USA Today also allows visitors to choose from a list, and grid view of top stories. This gives a better experience to its users.
4. More gradients are in trend
Gradients, also known as colour transitions, are a gradual blending from one colour to another colour (or, it can be blended with different colours).
Gradients are the UX designing trend of 2019 as many projects are using it. They add a fun element to almost any design pattern.
In the image above, see how the Tran Body Brain has used gradients to break out the text element.
The Orion website too used gradients to highlight specific content, “The Best Icon Tool.”
In the above image, the website has used gradients well - the colour pattern is used as a background for product placement.
5. Split screen design rules 2019
This year, many of the most talented UX designers are focussing on creating a design that fits mobile users’ needs accurately. This is why split screen pattern designs are trending.
In this designing style, the desktop screen is divided into two panels of content which collapse into vertical content blocks on smaller devices.
The website shown above made use of a split screen device with two content blocks for added engagement.
While most websites feature side by side “screens” that are similar, designers are now shifting to asymmetrical splits for content. The design of the website below displays how an asymmetrical split can create verve.
6. Motion design
Today’s smart browser is faster, more powerful and want immediate gratification. Applying motion design keeps the interest going. Through engaging animation and intelligent visual effects, motion design breathes life into a digital interface.
From bouncing logos or spinning graphics as a page loads, there is a whole gamut of ideas one can use to add spright to a website with motion icons. This style is not just about creating a visually engaging interface; it is also about creating a meaningful user experience.
The above image is the home page of Dribble, where you can see a blonde girl and a blue-haired boy spinning round and round. It creates a sense of action on a website, and captures interest.
7. Age responsiveness
With more than half the global population having an internet connection, there are innumerable web users from different age-groups. This is where age-responsiveness adds a crucial element to UX design. A child, and a senior citizen won’t react in the same manner to the same content online. If a website is built with a child friendly design, it won’t create the same effect on a senior citizen and, similarly, children would find sites for senior citizens boring.
There is no such thing as a one-design-fits-all solution from the perspective of user experience. When it comes to designing user experience for a website, make sure the design is based on the age group of your target audience.
In the above image, Seniorliving.org targets the elderly. Notice the larger fonts, decent spacing, and clear designs without bright colours.
The menu options are also straightforward and easy to navigate. The main objective of this website’s UX design is to make everything simple for an older individual.
8. Flat design with 3D
Flat designs are trending again this year, but there’s a difference – a three-dimensional rendering. The mash-up of a 3D realistic, flat interface is visually appealing, and helps keep the user engaged.
It’s adds a subtle touch of virtual reality to a website’s design.
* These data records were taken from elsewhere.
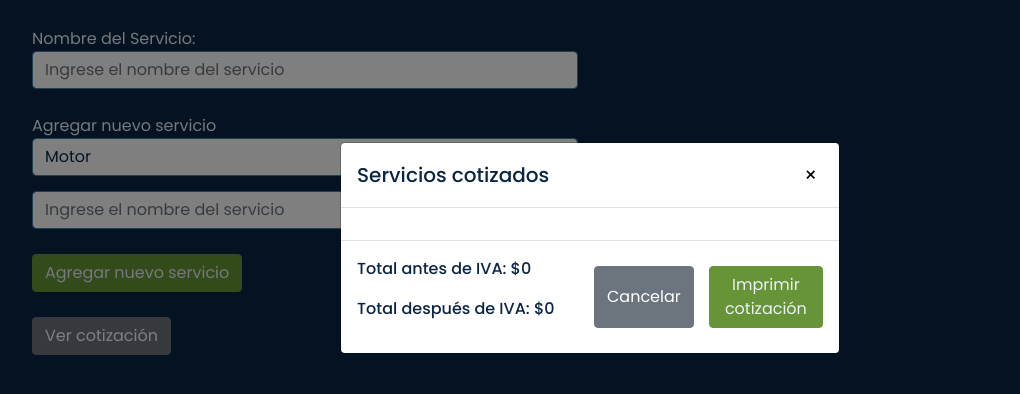
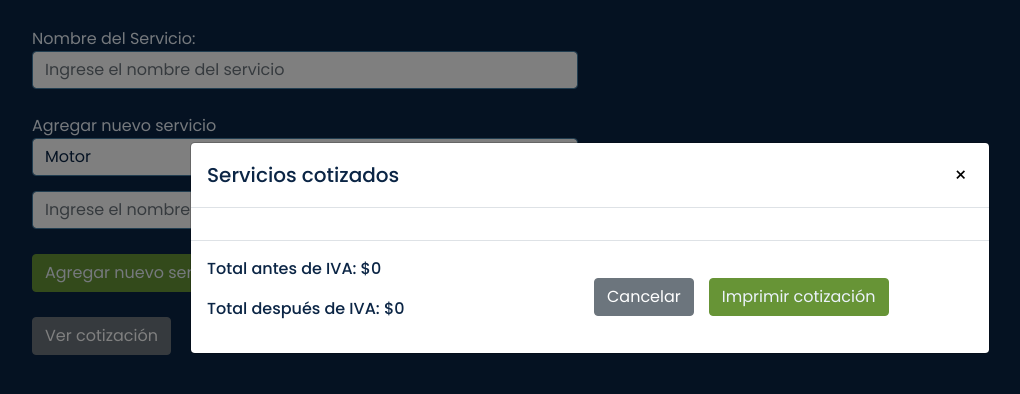
Before and after one commit to ramondiaz21/mtz-servicios, a plain HTML site: page index.html in a window 1280 px wide. Both pictures are taken after a click on the button "Ver cotización". Shown: the part 152-546 px from the top of the page, without its empty margins (50-1070 px from the left). Drawn offline with nearby package versions, Linux system fonts and the light colour scheme.

Commit message:
bigger modal dialog

```diff
--- a/estilo.css
+++ b/estilo.css
@@ -128,6 +128,10 @@ p {
   color: #0b2545;
 }
 
+.modal-dialog {
+  max-width: 800px;
+}
+
 @media (max-width: 767.98px) {
   .wrapper {
     flex-direction: column;
```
And creates a buzz.
9. Thumb-friendly design
In 2018, smartphones featured seemingly large screen sizes. The large size of a mobile screen make one stretch their fingers. The thumb-friendly app and website designing trend has brought all crucial controls to the bottom of the screen. It is a design pattern which helps one reach fundamental parts of the app using the thumb, instead of using the other hand.
Very clearly, 2019 is taking user experience to the next level with continually evolving technologies. And what better way to update yourself than with the UX interface that is donning new identities to attract and engage customers.
(Disclaimer: The views and opinions expressed in this article are those of the author and do not necessarily reflect the views of YourStory.)
(Edited by Suruchi Kapur)